  • Internal medicine:We provide internal medicine services to all of our patients. Our admissions process includes a physical exam, and consultation with an internal medicine physician is available throughout the course of a hospital stay.
  • Motivational speakers:We recognize that it can be superbly helpful to hear from other individuals who have learned to manage mental illness, and we bring in volunteer speakers, many of whom are trained as certified peer specialists and who have lived experience with mental illness and addiction, to offer personal insights into the challenges and successes of the recovery journey.
  • Sensory programming (STAR Program):Individuals’ bodies can be powerful allies in the pursuit of improved mental health, so our STAR program (Sensory Tool Awareness and Routines) is used to foster an increased sense of safety, self-awareness, and control over patients’ lives by teaching tools which help to balance and regulate their nervous systems.
  • Autism services: Our on-staff behavior specialist is certified in autism studies and provides consultation on behavioral interventions for individuals with autism and families of those individuals.
  • Welcoming committee/Active treatment:As a part of our commitment to individually tailored treatment, we recognize that some individuals can benefit from interventions outside of groups, and we have developed resources that further allow patients to take treatment into their own hands. Within this intervention, we give patients a brief assessment and self-help materials to allow them to continue their growth outside of groups.
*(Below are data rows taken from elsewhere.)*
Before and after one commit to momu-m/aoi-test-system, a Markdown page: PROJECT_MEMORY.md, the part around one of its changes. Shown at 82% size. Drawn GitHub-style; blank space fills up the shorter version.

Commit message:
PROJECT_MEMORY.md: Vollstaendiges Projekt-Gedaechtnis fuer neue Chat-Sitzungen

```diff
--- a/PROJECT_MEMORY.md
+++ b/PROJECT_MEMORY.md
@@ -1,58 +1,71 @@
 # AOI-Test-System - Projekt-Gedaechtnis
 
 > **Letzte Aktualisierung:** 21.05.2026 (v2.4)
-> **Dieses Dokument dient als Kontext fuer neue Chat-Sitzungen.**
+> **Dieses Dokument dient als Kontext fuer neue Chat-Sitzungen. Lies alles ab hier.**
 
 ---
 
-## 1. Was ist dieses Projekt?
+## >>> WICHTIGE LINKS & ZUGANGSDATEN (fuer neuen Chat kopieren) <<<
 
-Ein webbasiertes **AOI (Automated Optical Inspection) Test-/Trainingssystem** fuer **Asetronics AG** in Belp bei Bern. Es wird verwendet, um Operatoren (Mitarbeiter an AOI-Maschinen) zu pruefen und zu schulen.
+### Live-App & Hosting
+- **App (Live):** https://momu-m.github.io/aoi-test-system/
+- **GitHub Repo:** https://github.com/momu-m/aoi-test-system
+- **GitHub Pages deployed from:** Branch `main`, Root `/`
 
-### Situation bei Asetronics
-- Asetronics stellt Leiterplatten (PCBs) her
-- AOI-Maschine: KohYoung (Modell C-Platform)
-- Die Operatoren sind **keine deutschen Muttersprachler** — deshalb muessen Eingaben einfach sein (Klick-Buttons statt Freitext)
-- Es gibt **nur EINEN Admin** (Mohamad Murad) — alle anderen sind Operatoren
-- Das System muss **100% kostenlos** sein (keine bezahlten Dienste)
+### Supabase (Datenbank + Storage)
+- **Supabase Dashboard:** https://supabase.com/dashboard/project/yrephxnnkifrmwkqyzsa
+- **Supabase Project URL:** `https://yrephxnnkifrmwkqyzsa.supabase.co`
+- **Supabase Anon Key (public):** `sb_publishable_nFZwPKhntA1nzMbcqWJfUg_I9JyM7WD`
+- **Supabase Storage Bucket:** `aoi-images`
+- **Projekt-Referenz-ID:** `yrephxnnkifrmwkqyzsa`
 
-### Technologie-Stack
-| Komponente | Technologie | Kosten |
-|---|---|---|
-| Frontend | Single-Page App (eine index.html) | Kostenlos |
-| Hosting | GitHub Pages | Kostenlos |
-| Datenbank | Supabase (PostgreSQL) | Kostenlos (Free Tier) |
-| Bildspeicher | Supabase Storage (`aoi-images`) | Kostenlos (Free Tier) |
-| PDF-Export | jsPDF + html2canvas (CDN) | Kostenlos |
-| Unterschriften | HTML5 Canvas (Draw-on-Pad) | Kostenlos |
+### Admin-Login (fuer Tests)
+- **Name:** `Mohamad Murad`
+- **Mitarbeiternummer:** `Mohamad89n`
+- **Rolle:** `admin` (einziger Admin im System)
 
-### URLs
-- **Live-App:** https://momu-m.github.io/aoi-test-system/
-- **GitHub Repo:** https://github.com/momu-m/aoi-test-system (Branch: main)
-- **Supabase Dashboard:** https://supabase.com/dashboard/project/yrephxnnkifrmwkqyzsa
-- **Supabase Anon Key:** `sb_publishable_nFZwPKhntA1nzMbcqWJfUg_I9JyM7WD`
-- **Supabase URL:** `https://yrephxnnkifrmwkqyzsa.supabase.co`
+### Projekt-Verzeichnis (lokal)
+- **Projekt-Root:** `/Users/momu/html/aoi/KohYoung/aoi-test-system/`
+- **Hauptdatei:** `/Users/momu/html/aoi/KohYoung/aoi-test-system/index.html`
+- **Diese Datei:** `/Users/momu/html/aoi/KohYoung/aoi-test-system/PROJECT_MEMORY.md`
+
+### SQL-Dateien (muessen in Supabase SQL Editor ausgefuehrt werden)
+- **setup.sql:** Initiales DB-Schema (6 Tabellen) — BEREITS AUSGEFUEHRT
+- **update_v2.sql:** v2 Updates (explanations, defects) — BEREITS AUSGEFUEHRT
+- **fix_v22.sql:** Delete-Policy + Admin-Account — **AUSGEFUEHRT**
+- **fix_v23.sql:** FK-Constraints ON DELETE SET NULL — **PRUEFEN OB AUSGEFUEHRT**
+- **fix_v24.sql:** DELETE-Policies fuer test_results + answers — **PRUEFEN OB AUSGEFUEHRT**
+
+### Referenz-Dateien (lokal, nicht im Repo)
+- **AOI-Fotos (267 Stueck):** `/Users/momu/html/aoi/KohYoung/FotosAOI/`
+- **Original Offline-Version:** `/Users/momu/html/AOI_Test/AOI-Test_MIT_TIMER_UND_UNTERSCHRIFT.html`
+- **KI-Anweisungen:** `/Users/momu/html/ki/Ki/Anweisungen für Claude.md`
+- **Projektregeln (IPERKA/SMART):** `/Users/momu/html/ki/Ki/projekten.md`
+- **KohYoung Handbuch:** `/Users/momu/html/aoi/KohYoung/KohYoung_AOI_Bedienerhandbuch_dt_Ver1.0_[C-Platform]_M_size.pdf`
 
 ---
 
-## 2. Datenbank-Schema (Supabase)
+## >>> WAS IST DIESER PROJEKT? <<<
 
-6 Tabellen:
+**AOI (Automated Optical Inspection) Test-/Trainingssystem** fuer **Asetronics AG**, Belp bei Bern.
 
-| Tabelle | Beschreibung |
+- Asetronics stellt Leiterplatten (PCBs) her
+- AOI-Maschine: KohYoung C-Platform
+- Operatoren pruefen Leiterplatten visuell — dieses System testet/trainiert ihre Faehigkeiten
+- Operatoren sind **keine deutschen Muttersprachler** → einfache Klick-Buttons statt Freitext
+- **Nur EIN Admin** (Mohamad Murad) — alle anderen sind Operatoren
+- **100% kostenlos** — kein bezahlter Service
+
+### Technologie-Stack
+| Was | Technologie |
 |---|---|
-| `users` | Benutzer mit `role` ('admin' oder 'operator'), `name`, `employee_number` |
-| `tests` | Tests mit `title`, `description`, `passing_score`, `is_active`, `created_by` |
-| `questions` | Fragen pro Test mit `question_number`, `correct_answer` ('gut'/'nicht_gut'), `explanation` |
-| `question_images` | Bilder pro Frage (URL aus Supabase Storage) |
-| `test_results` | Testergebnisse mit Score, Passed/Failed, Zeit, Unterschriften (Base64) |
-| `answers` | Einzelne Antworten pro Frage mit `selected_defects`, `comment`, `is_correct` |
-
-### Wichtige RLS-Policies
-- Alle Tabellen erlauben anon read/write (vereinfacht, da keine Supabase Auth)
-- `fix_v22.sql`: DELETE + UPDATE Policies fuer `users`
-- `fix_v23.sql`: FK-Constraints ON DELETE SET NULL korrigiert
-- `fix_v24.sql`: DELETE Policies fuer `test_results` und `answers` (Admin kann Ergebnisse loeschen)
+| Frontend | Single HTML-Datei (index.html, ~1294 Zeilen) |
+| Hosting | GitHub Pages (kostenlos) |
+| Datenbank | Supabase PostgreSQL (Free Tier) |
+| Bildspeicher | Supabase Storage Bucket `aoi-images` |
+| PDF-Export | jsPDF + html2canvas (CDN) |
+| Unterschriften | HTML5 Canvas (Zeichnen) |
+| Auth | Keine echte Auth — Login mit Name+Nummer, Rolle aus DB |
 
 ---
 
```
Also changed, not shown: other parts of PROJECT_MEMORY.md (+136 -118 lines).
We are also developing materials for individuals whose dominant language is not English.

Because recovery from self-harm is a journey, we recognize that inpatient care is only the beginning for many individuals. As such, our treatment teams, and especially our case workers, work with schools, community agencies, and other organizations to develop coordinated and integrated treatment and aftercare plans. We begin planning for discharge from day one of treatment so that our patients leave our hospital into the welcoming arms of community-based support and external resources, maximizing patients’ ability to continue the progress they made in treatment.

We put forth every effort to ensure that our patients can be successful in their recovery journeys. If you or a loved one is struggling with self-harm, please do not hesitate to contact us. Today could be the first day of a brighter future.